:: Task details ::
Among the entries below, how many lines have the string "after" in them? Only the number should be given.

:: Data supplied ::
=== Begin Enclosure ===

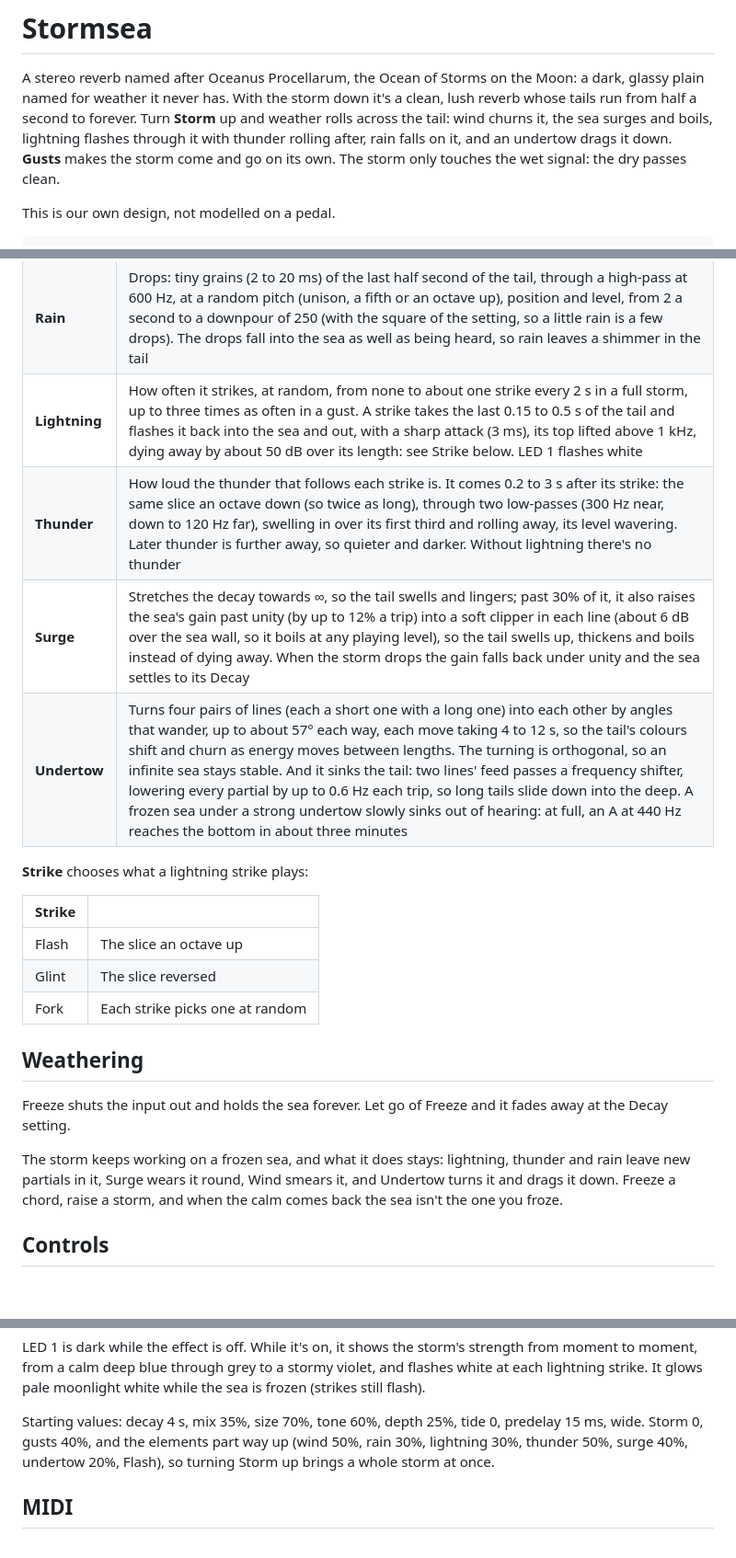
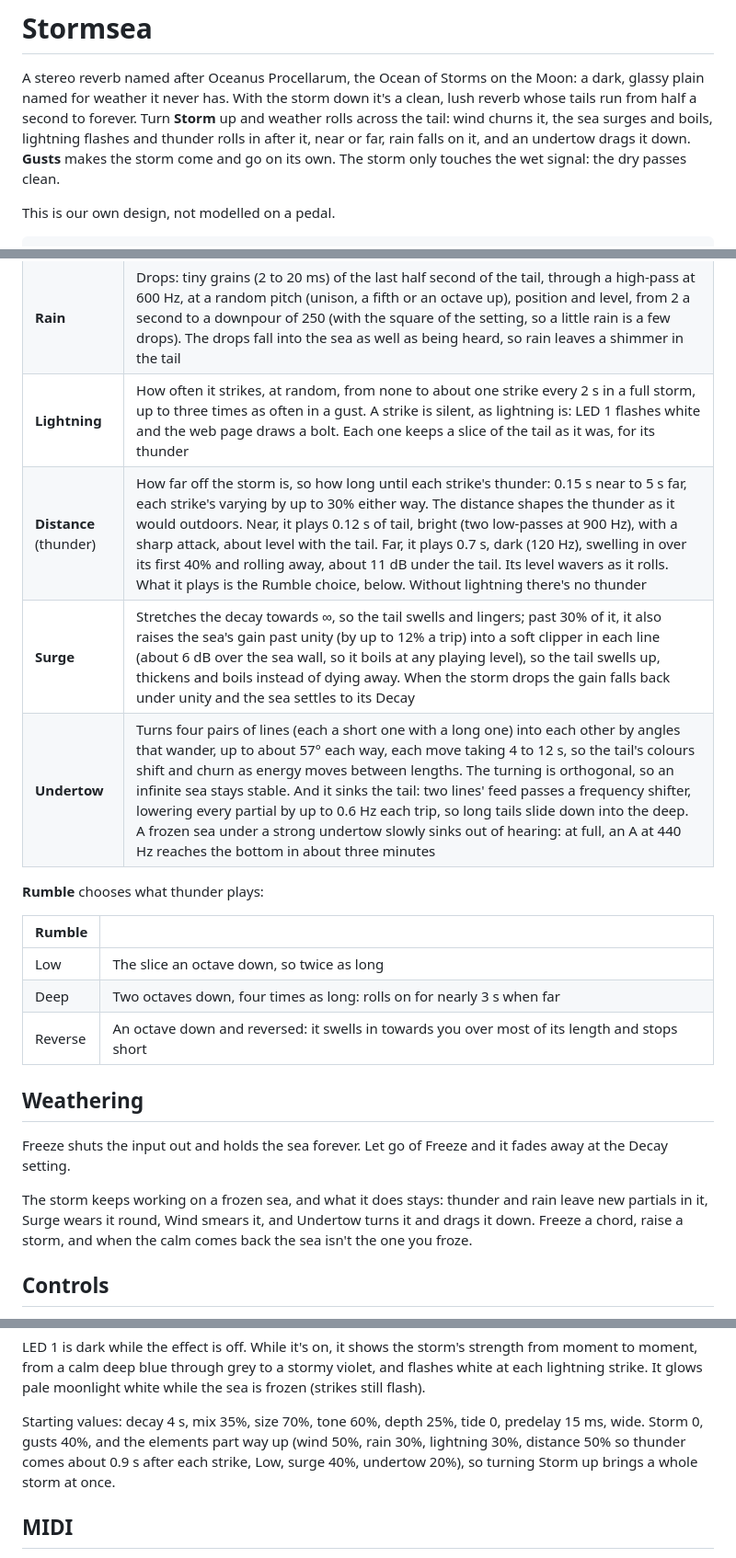
Before and after one commit to neilalbrock/daisy-pod, a Markdown page: apps/stormsea/README.md, 3 parts joined by grey strips. Shown at 92% size. Drawn GitHub-style; blank space fills up the shorter version.

```diff
--- a/apps/stormsea/README.md
+++ b/apps/stormsea/README.md
@@ -4,8 +4,8 @@ A stereo reverb named after Oceanus Procellarum, the Ocean of Storms on the
 Moon: a dark, glassy plain named for weather it never has. With the storm
 down it's a clean, lush reverb whose tails run from half a second to
 forever. Turn **Storm** up and weather rolls across the tail: wind churns
-it, the sea surges and boils, lightning flashes through it with thunder
-rolling after, rain falls on it, and an undertow drags it down. **Gusts**
+it, the sea surges and boils, lightning flashes and thunder rolls in
+after it, near or far, rain falls on it, and an undertow drags it down. **Gusts**
 makes the storm come and go on its own. The storm only touches the wet
 signal: the dry passes clean.
 
@@ -104,18 +104,18 @@ it fall back over a few seconds when you let go.
 |---|---|
 | **Wind** | Turbulence: each line's length wanders at random, by up to 5 ms each way and in moves of 1.5 s down to 0.1 s as the wind rises, so the tail's pitch smears and churns (up to a couple of semitones in a gale). And the whistle: a resonant band-pass on the tail, 400 Hz to 2.4 kHz, sweeping at random and lifted by the gusts, a little higher on the right, like wind through rigging |
 | **Rain** | Drops: tiny grains (2 to 20 ms) of the last half second of the tail, through a high-pass at 600 Hz, at a random pitch (unison, a fifth or an octave up), position and level, from 2 a second to a downpour of 250 (with the square of the setting, so a little rain is a few drops). The drops fall into the sea as well as being heard, so rain leaves a shimmer in the tail |
-| **Lightning** | How often it strikes, at random, from none to about one strike every 2 s in a full storm, up to three times as often in a gust. A strike takes the last 0.15 to 0.5 s of the tail and flashes it back into the sea and out, with a sharp attack (3 ms), its top lifted above 1 kHz, dying away by about 50 dB over its length: see Strike below. LED 1 flashes white |
-| **Thunder** | How loud the thunder that follows each strike is. It comes 0.2 to 3 s after its strike: the same slice an octave down (so twice as long), through two low-passes (300 Hz near, down to 120 Hz far), swelling in over its first third and rolling away, its level wavering. Later thunder is further away, so quieter and darker. Without lightning there's no thunder |
+| **Lightning** | How often it strikes, at random, from none to about one strike every 2 s in a full storm, up to three times as often in a gust. A strike is silent, as lightning is: LED 1 flashes white and the web page draws a bolt. Each one keeps a slice of the tail as it was, for its thunder |
+| **Distance** (thunder) | How far off the storm is, so how long until each strike's thunder: 0.15 s near to 5 s far, each strike's varying by up to 30% either way. The distance shapes the thunder as it would outdoors. Near, it plays 0.12 s of tail, bright (two low-passes at 900 Hz), with a sharp attack, about level with the tail. Far, it plays 0.7 s, dark (120 Hz), swelling in over its first 40% and rolling away, about 11 dB under the tail. Its level wavers as it rolls. What it plays is the Rumble choice, below. Without lightning there's no thunder |
 | **Surge** | Stretches the decay towards ∞, so the tail swells and lingers; past 30% of it, it also raises the sea's gain past unity (by up to 12% a trip) into a soft clipper in each line (about 6 dB over the sea wall, so it boils at any playing level), so the tail swells up, thickens and boils instead of dying away. When the storm drops the gain falls back under unity and the sea settles to its Decay |
 | **Undertow** | Turns four pairs of lines (each a short one with a long one) into each other by angles that wander, up to about 57° each way, each move taking 4 to 12 s, so the tail's colours shift and churn as energy moves between lengths. The turning is orthogonal, so an infinite sea stays stable. And it sinks the tail: two lines' feed passes a frequency shifter, lowering every partial by up to 0.6 Hz each trip, so long tails slide down into the deep. A frozen sea under a strong undertow slowly sinks out of hearing: at full, an A at 440 Hz reaches the bottom in about three minutes |
 
-**Strike** chooses what a lightning strike plays:
+**Rumble** chooses what thunder plays:
 
-| Strike | |
+| Rumble | |
 |---|---|
-| Flash | The slice an octave up |
-| Glint | The slice reversed |
-| Fork | Each strike picks one at random |
+| Low | The slice an octave down, so twice as long |
+| Deep | Two octaves down, four times as long: rolls on for nearly 3 s when far |
+| Reverse | An octave down and reversed: it swells in towards you over most of its length and stops short |
 
 ## Weathering
 
@@ -123,7 +123,7 @@ Freeze shuts the input out and holds the sea forever. Let go of Freeze and
 it fades away at the Decay setting.
 
 The storm keeps working on a frozen sea, and what it does stays:
-lightning, thunder and rain leave new partials in it, Surge wears it round,
+thunder and rain leave new partials in it, Surge wears it round,
 Wind smears it, and Undertow turns it and drags it down. Freeze a chord,
 raise a storm, and when the calm comes back the sea isn't the one you
 froze.
@@ -165,8 +165,8 @@ moonlight white while the sea is frozen (strikes still flash).
 
 Starting values: decay 4 s, mix 35%, size 70%, tone 60%, depth 25%, tide
 0, predelay 15 ms, wide. Storm 0, gusts 40%, and the elements part way up
-(wind 50%, rain 30%, lightning 30%, thunder 50%, surge 40%, undertow 20%,
-Flash), so
+(wind 50%, rain 30%, lightning 30%, distance 50% so thunder comes about
+0.9 s after each strike, Low, surge 40%, undertow 20%), so
 turning Storm up brings a whole storm at once.
 
 ## MIDI
```
Also changed, not shown: other parts of apps/stormsea/README.md (+19 -19 lines), CLAUDE.md (+1 -1 lines), screenshots/faceplate-stormsea.png, 8 other files.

=== End Enclosure ===

:: Exercise output ::
6